Why KU is in better shape during this round of conference realignment than in years past
Conference realignment has once again reared its ugly and oh-so-lucrative head, but this time the University of Kansas appears to be in better shape than in the past.
That’s not to say there won’t be some restless nights or uneasy times, but thanks to the recent move that triggered this round — UCLA and USC going to the Big Ten of all places — both KU and the Big 12 seem to be on much more solid ground than they were during the chaos of previous rounds of realignment.
As things look today, KU’s two most likely options in the forthcoming Power 2 era of college athletics are, in no particular order, to stay in a suddenly-strengthened Big 12 Conference or become one of the last schools snatched up by the Big Ten.
There are legitimate reasons why each outcome is the more likely outcome for the Jayhawks, and KU still has plenty of work to do to get its house in order (yes, we're talking facilities and football stadium here) to continue to be a strong and attractive partner. But if that’s where KU lands when all of this is finished — if it ever is — then either option winds up being a win.
There’s no disputing that landing in the mega-millions world of the Big Ten is the better option financially. The schools that wind up there or in the SEC — be it with 16 in each conference or as many as 20 or 24 — will essentially be holding a lottery ticket that likely will be worth billions of dollars over the next couple of decades and worth even more in terms of stability.
Those two conferences are where everyone wants to be, and that’s why this thing is only going to get crazier.
But if Kansas stays in the Big 12, and if the Big 12 acts quickly and boldly to expand its membership with the best of the rest in the Pac-12, KU’s current conference suddenly winds up as the clear third-best option. And it’s probably not even close.
The ACC and Pac-12 fall way behind — if they don’t disappear altogether — and being in that third slot with the kind of guaranteed TV money that’s in the ballpark of at least what they’re used to bringing in today is a heck of a lot better than watching those dollars disappear and trying to figure out how to run your athletic department without them.

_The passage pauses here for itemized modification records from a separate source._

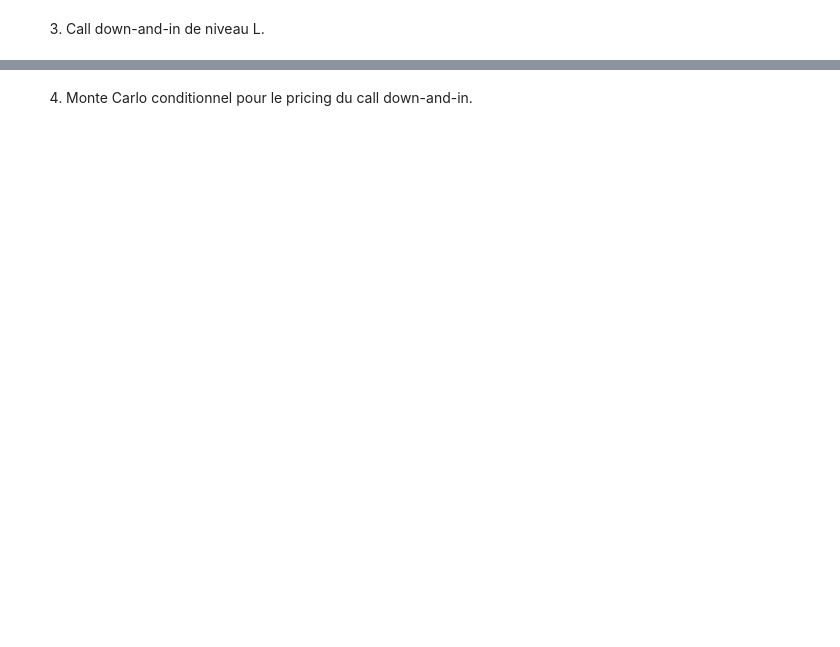
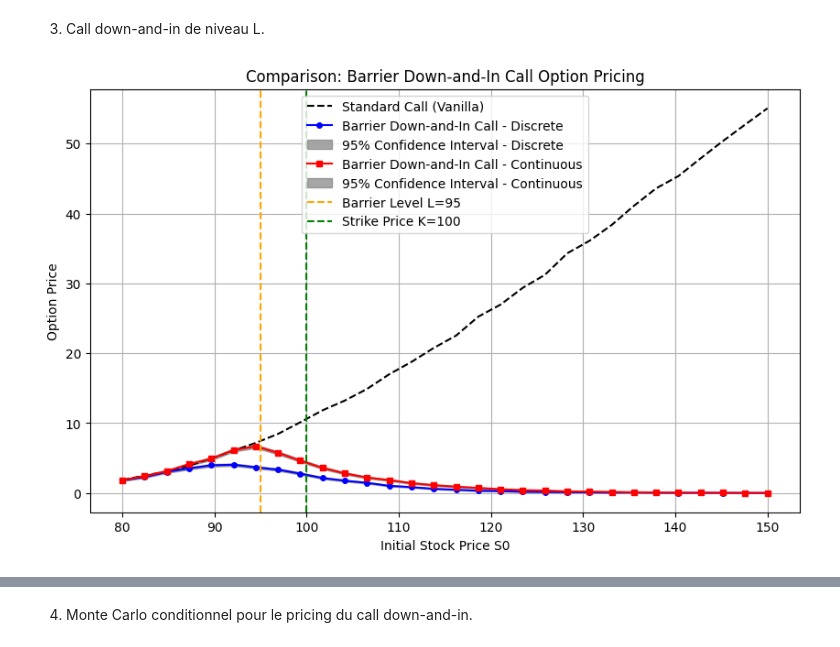
Before and after one commit to adonis107/MDS-MSF, a Jupyter notebook: MSF-QIII-JAMAL-ELKBADI-KAPOTOS.ipynb, the cells around one changed output, grey strips where cells are left out. Cells and saved outputs as stored; diff of their text form; code cells hidden in the pictures; blank space fills up the shorter version.

```diff
--- a/MSF-QIII-JAMAL-ELKBADI-KAPOTOS.ipynb
+++ b/MSF-QIII-JAMAL-ELKBADI-KAPOTOS.ipynb
@@ -128,0 +202,52 @@ Finalement, on remarque que quand on s'approche de la barrière B, la décroissa
+# %%
+S0_range = np.linspace(80, 150, 30)
+
+results_di_discrete = {'price': [], 'conf_int': []}
+results_di_continuous = {'price': [], 'conf_int': []}
+results_standard = {'price': [], 'conf_int': []}
+
+for S in S0_range:
+    # Standard Call
+    price_standard, conf_int_standard = pricing_barrier_down_and_in(S, K, T, r, sigma, L, d=1, N=N, barrier=False)
+    results_standard['price'].append(price_standard)
+    results_standard['conf_int'].append(conf_int_standard)
+
+    # Down-and-In Discrete
+    price_di_discrete, conf_int_di_discrete = pricing_barrier_down_and_in(S, K, T, r, sigma, L, d=12, N=N, barrier=True)
+    results_di_discrete['price'].append(price_di_discrete)
+    results_di_discrete['conf_int'].append(conf_int_di_discrete)
+
+    # Down-and-In Continuous
+    price_di_continuous, conf_int_di_continuous = pricing_barrier_down_and_in(S, K, T, r, sigma, L, d=252, N=N, barrier=True)
+    results_di_continuous['price'].append(price_di_continuous)
+    results_di_continuous['conf_int'].append(conf_int_di_continuous)
+
+for res in [results_di_discrete, results_di_continuous, results_standard]:
+    res['price'] = np.array(res['price'])
+    res['conf_int'] = np.array(res['conf_int'])
+
+# Plot
+plt.figure(figsize=(10, 6))
+
+# Standard
+plt.plot(S0_range, results_standard['price'], 'k--', label='Standard Call (Vanilla)', color='black')
+
+# Down-and-In Discrete
+plt.plot(S0_range, results_di_discrete['price'], 'b-o', markersize=4, label='Barrier Down-and-In Call - Discrete')
+plt.fill_between(S0_range, results_di_discrete['price'] - results_di_discrete['conf_int'], results_di_discrete['price'] + results_di_discrete['conf_int'], color='gray', alpha=0.7, label='95% Confidence Interval - Discrete')
+
+# Down-and-In Continuous
+plt.plot(S0_range, results_di_continuous['price'], 'r-s', markersize=4, label='Barrier Down-and-In Call - Continuous')
+plt.fill_between(S0_range, results_di_continuous['price'] - results_di_continuous['conf_int'], results_di_continuous['price'] + results_di_continuous['conf_int'], color='gray', alpha=0.7, label='95% Confidence Interval - Continuous')
+
+plt.axvline(L, color='orange', linestyle='--', label=f'Barrier Level L={L}')
+plt.axvline(K, color='green', linestyle='--', label=f'Strike Price K={K}')
+
+plt.title('Comparison: Barrier Down-and-In Call Option Pricing')
+plt.xlabel('Initial Stock Price S0')
+plt.ylabel('Option Price')
+plt.legend()
+plt.grid(True)
+plt.show()
+# %% [output]
+[figure, added]
```
Also changed, not shown: parts of 11 cells of this notebook.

KU’s proposed budget for Fiscal Year 2023 is $110 million. Without the $40.6 million haul from the conference’s television rights deals, which is already 17% higher than the Pac-12’s and nearly 20% higher than the ACC’s, you’re looking a mid-major budget in a hurry.
The key to the Big 12 solidifying that No. 3 spot — for both financial gain and continued prime time exposure —is for the conference to act quickly and decisively.
Reports have surfaced that tie Arizona, Arizona State, Colorado and Utah to the Big 12. One such report, from Jason Scheer, who covers Arizona for the 247 Sports network, even indicated that that foursome would be meeting with Big 12 officials on Tuesday for “significant discussions.”
That’s acting fast. And smart. And if history has taught us anything with realignment, it’s that these types of conversations can turn into action quickly. The Big 12 moving to add those four programs not only would bolster the conference’s cache, but it also could be a final blow to the Pac-12. And getting rid of the Pac-12 on the power grid eliminates at least one conference from the competition of ESPN's and FOX's football television dollars.
Think of it this way: The Pac-12 just watched USC and UCLA do the equivalent of what Oklahoma and Texas did to the Big 12 just one year ago, but was left without the same kind of nationwide appeal to pick up the pieces and move forward. Pac-12 officials are no doubt looking at all of their options. But, at least as of today, those options appear to be both severely limited and lacking juice.
As for the Big Ten angle here, that conference appears to be locked in on seeing what Notre Dame will do before it makes any other moves.
Who knows when that will come? But it seems as if this latest round of realignment, for better or worse, will force Notre Dame into some kind of long-term and complete conference commitment if for no other reason than the fear of being left out because of its stubborn pride.
The fact remains that if the Big Ten ever decides to extend an invitation to KU, the powers that be at Kansas have to accept it and never look back. The money and stability the Big Ten can offer is just too great to turn down.
However, while many Jayhawks are still holding out hope that a Big Ten invitation is still on the horizon, those same people should be celebrating and supporting whatever moves the Big 12 makes in the meantime because a strong Big 12 merely strengthens KU's chances at survival.
None of this is fun. It all further contributes to the deterioration of college athletics as we once knew it and that’s a drag.
But this is no time for nostalgia or burying one’s head in the stand. This is a time to seek survival, and, as strange as it may seem, the tables finally appear to have turned in the Big 12’s favor — and therefore KU’s, as well — in that department.
Wild times get wilder.